PROBLEM REQUIREMENTS » Extract, from the records beneath this instruction, each line that contains the word "width".

┌────────

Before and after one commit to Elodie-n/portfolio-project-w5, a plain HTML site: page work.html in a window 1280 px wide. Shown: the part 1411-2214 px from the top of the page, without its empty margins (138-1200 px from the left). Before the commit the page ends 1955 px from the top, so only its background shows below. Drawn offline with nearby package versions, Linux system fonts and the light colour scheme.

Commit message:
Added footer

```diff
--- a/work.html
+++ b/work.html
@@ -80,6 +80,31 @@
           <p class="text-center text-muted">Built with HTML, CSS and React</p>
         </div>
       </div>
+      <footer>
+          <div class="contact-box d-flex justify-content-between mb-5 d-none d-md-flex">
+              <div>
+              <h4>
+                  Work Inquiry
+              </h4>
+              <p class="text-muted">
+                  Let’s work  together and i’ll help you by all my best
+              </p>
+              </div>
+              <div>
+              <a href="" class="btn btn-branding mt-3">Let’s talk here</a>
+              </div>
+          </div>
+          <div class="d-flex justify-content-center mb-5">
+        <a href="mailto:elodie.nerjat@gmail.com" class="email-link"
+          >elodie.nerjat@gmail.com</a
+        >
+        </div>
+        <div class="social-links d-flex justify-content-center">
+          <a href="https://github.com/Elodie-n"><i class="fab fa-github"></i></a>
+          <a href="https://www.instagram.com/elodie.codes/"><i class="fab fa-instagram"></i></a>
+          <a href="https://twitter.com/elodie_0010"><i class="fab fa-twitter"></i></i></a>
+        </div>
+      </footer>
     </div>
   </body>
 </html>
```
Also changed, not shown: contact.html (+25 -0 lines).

└────────
┌────────

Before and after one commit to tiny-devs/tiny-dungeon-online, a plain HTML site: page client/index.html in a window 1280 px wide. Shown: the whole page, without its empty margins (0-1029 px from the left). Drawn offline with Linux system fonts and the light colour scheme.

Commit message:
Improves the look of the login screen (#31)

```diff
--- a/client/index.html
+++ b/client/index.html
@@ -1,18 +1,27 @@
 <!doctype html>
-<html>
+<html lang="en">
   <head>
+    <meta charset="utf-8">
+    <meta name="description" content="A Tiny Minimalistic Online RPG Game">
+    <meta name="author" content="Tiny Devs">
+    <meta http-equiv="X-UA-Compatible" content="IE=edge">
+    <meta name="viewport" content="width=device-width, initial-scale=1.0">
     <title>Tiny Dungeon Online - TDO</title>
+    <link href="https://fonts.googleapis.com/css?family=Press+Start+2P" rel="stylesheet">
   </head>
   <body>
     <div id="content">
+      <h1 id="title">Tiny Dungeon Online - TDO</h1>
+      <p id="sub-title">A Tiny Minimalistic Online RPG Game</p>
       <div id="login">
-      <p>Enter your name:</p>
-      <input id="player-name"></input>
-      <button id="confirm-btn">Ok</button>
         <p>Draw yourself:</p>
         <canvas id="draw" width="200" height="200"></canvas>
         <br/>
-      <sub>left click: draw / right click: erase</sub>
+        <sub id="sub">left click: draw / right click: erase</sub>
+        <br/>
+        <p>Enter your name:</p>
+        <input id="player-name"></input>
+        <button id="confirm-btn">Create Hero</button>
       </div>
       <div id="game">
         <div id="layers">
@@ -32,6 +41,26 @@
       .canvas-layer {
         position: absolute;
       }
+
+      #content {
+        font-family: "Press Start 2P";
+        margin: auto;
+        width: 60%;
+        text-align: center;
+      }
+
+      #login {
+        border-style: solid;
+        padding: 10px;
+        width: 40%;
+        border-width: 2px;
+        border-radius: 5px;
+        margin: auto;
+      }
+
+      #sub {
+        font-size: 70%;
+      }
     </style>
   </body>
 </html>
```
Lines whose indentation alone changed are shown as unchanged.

└────────
┌────────

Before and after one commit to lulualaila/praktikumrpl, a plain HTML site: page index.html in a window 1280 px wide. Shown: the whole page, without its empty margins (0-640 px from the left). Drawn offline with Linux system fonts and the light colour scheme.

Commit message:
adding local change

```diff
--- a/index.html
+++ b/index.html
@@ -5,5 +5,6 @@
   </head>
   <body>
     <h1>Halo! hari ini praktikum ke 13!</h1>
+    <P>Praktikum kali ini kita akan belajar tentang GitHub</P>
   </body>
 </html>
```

└────────

REPLY »
+    <meta name="viewport" content="width=device-width, initial-scale=1.0">
         <canvas id="draw" width="200" height="200"></canvas>
+        width: 60%;
+        width: 40%;
+        border-width: 2px;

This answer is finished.